[Revision tracking records]
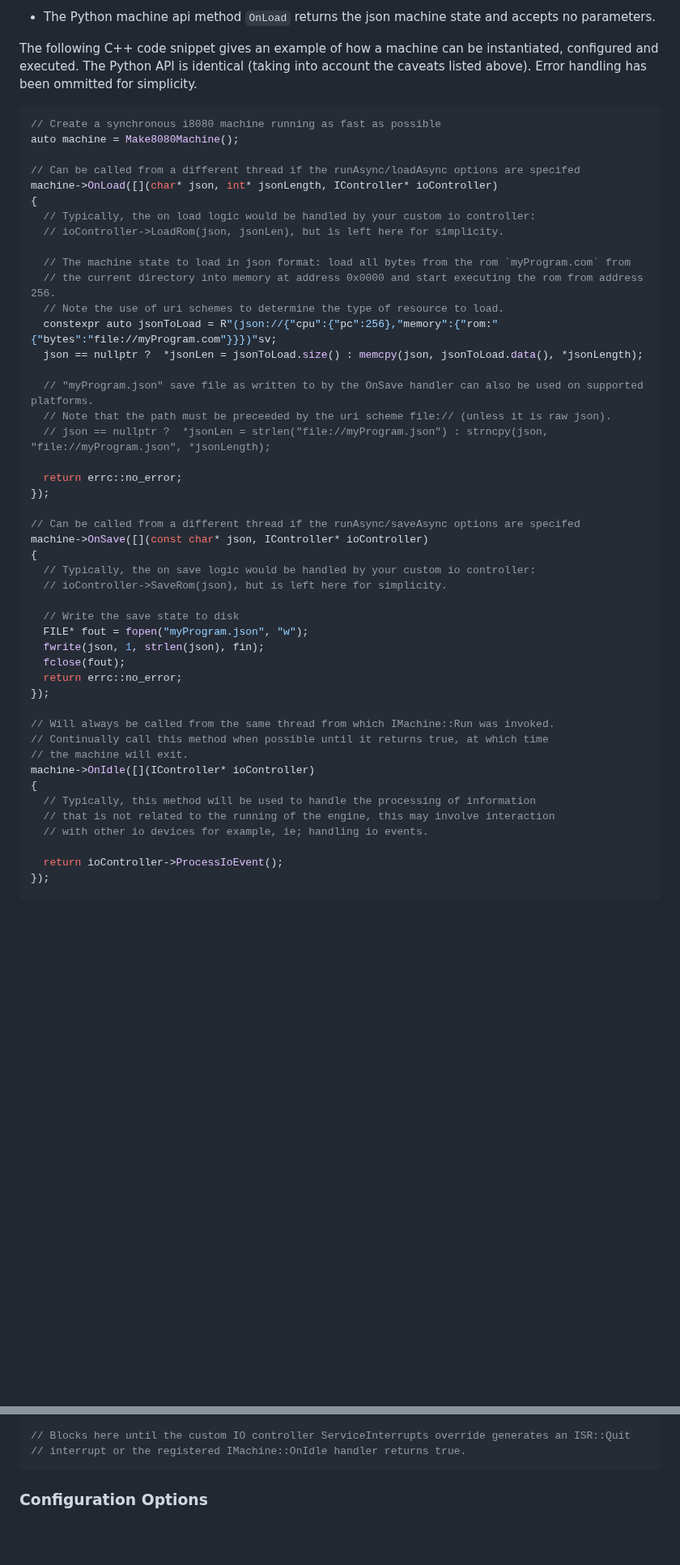
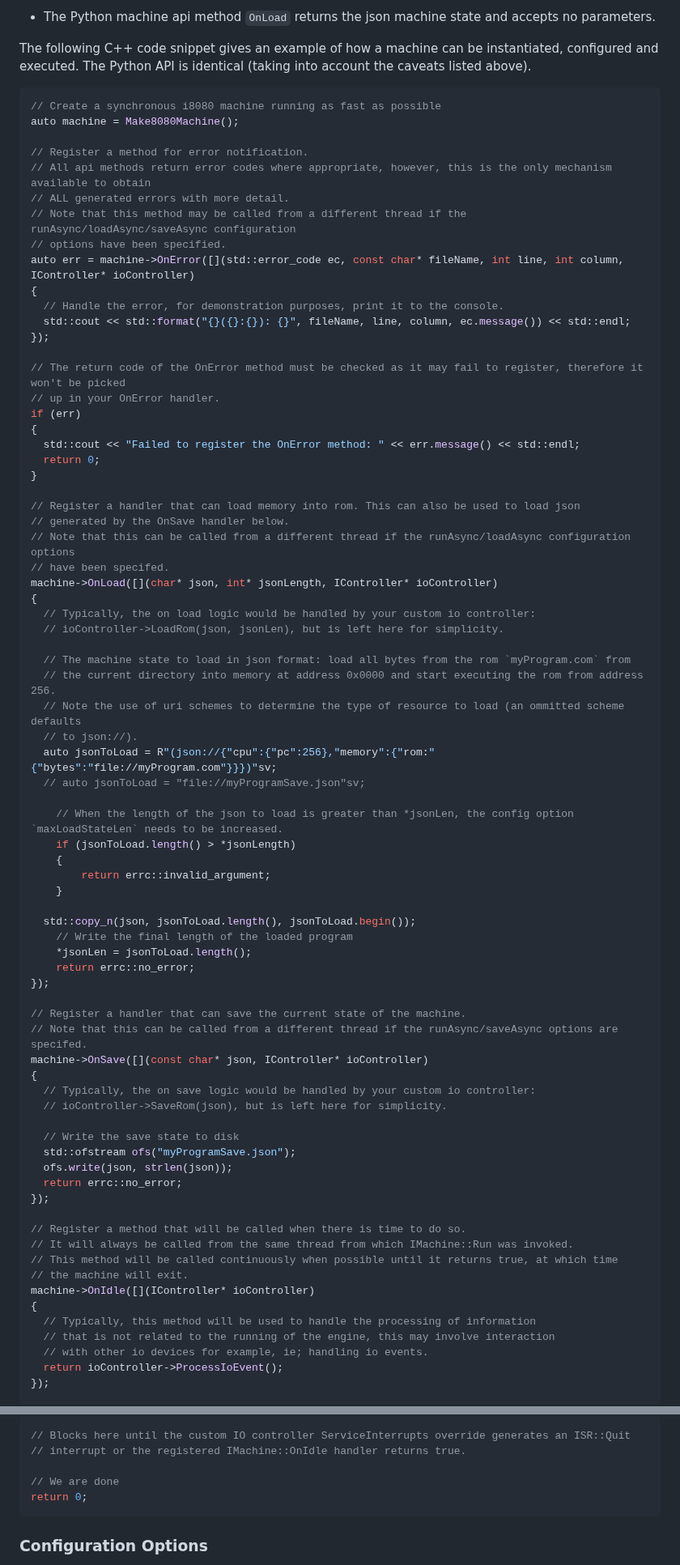
Before and after one commit to nbeddows/meen, a Markdown page: README.md, 2 parts joined by grey strips. Shown at 81% size. Drawn GitHub-style; blank space fills up the shorter version.

Commit message:
docs: OnError and OnLoad updates

````diff
--- a/README.md
+++ b/README.md
@@ -272,13 +272,34 @@ will return ErrorCode.InvalidArgument and the machine is not running.
 
 The following C++ code snippet gives an example of how a machine can be instantiated, configured and executed.
 The Python API is identical (taking into account the caveats listed above).
-Error handling has been ommitted for simplicity.
 
 ```cpp
 // Create a synchronous i8080 machine running as fast as possible
 auto machine = Make8080Machine();
 
-// Can be called from a different thread if the runAsync/loadAsync options are specifed
+// Register a method for error notification.
+// All api methods return error codes where appropriate, however, this is the only mechanism available to obtain
+// ALL generated errors with more detail.
+// Note that this method may be called from a different thread if the runAsync/loadAsync/saveAsync configuration
+// options have been specified.
+auto err = machine->OnError([](std::error_code ec, const char* fileName, int line, int column, IController* ioController)
+{
+  // Handle the error, for demonstration purposes, print it to the console.
+  std::cout << std::format("{}({}:{}): {}", fileName, line, column, ec.message()) << std::endl;
+});
+
+// The return code of the OnError method must be checked as it may fail to register, therefore it won't be picked
+// up in your OnError handler.
+if (err)
+{
+  std::cout << "Failed to register the OnError method: " << err.message() << std::endl;
+  return 0;
+}
+
+// Register a handler that can load memory into rom. This can also be used to load json
+// generated by the OnSave handler below.
+// Note that this can be called from a different thread if the runAsync/loadAsync configuration options
+// have been specifed.
 machine->OnLoad([](char* json, int* jsonLength, IController* ioController)
 {
   // Typically, the on load logic would be handled by your custom io controller:
@@ -286,39 +307,45 @@ machine->OnLoad([](char* json, int* jsonLength, IController* ioController)
 
   // The machine state to load in json format: load all bytes from the rom `myProgram.com` from
   // the current directory into memory at address 0x0000 and start executing the rom from address 256.
-  // Note the use of uri schemes to determine the type of resource to load.
-  constexpr auto jsonToLoad = R"(json://{"cpu":{"pc":256},"memory":{"rom:"{"bytes":"file://myProgram.com"}}})"sv;
-  json == nullptr ?  *jsonLen = jsonToLoad.size() : memcpy(json, jsonToLoad.data(), *jsonLength);
+  // Note the use of uri schemes to determine the type of resource to load (an ommitted scheme defaults
+  // to json://).
+  auto jsonToLoad = R"(json://{"cpu":{"pc":256},"memory":{"rom:"{"bytes":"file://myProgram.com"}}})"sv;
+  // auto jsonToLoad = "file://myProgramSave.json"sv;
 
-  // "myProgram.json" save file as written to by the OnSave handler can also be used on supported platforms.
-  // Note that the path must be preceeded by the uri scheme file:// (unless it is raw json).
-  // json == nullptr ?  *jsonLen = strlen("file://myProgram.json") : strncpy(json, "file://myProgram.json", *jsonLength);
+	// When the length of the json to load is greater than *jsonLen, the config option `maxLoadStateLen` needs to be increased.
+	if (jsonToLoad.length() > *jsonLength)
+	{
+		return errc::invalid_argument;
+	}
 
-  return errc::no_error;
+  std::copy_n(json, jsonToLoad.length(), jsonToLoad.begin());
+	// Write the final length of the loaded program
+	*jsonLen = jsonToLoad.length();
+	return errc::no_error;
 });
 
-// Can be called from a different thread if the runAsync/saveAsync options are specifed
+// Register a handler that can save the current state of the machine.
+// Note that this can be called from a different thread if the runAsync/saveAsync options are specifed.
 machine->OnSave([](const char* json, IController* ioController)
 {
   // Typically, the on save logic would be handled by your custom io controller:
   // ioController->SaveRom(json), but is left here for simplicity.
 
   // Write the save state to disk
-  FILE* fout = fopen("myProgram.json", "w");
-  fwrite(json, 1, strlen(json), fin);
-  fclose(fout);
+  std::ofstream ofs("myProgramSave.json");
+  ofs.write(json, strlen(json));
   return errc::no_error;
 });
 
-// Will always be called from the same thread from which IMachine::Run was invoked.
-// Continually call this method when possible until it returns true, at which time
+// Register a method that will be called when there is time to do so.
+// It will always be called from the same thread from which IMachine::Run was invoked.
+// This method will be called continuously when possible until it returns true, at which time
 // the machine will exit.
 machine->OnIdle([](IController* ioController)
 {
   // Typically, this method will be used to handle the processing of information
   // that is not related to the running of the engine, this may involve interaction
   // with other io devices for example, ie; handling io events.
-
   return ioController->ProcessIoEvent();
 });
 
@@ -345,6 +372,9 @@ runTime = machine->Run();
 
 // Blocks here until the custom IO controller ServiceInterrupts override generates an ISR::Quit
 // interrupt or the registered IMachine::OnIdle handler returns true.
+
+// We are done
+return 0;
 ```
 
 ### Configuration Options
````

- What the task asks
From the records above, return each line that includes "simplicity".

- Solution
-Error handling has been ommitted for simplicity.
   // ioController->SaveRom(json), but is left here for simplicity.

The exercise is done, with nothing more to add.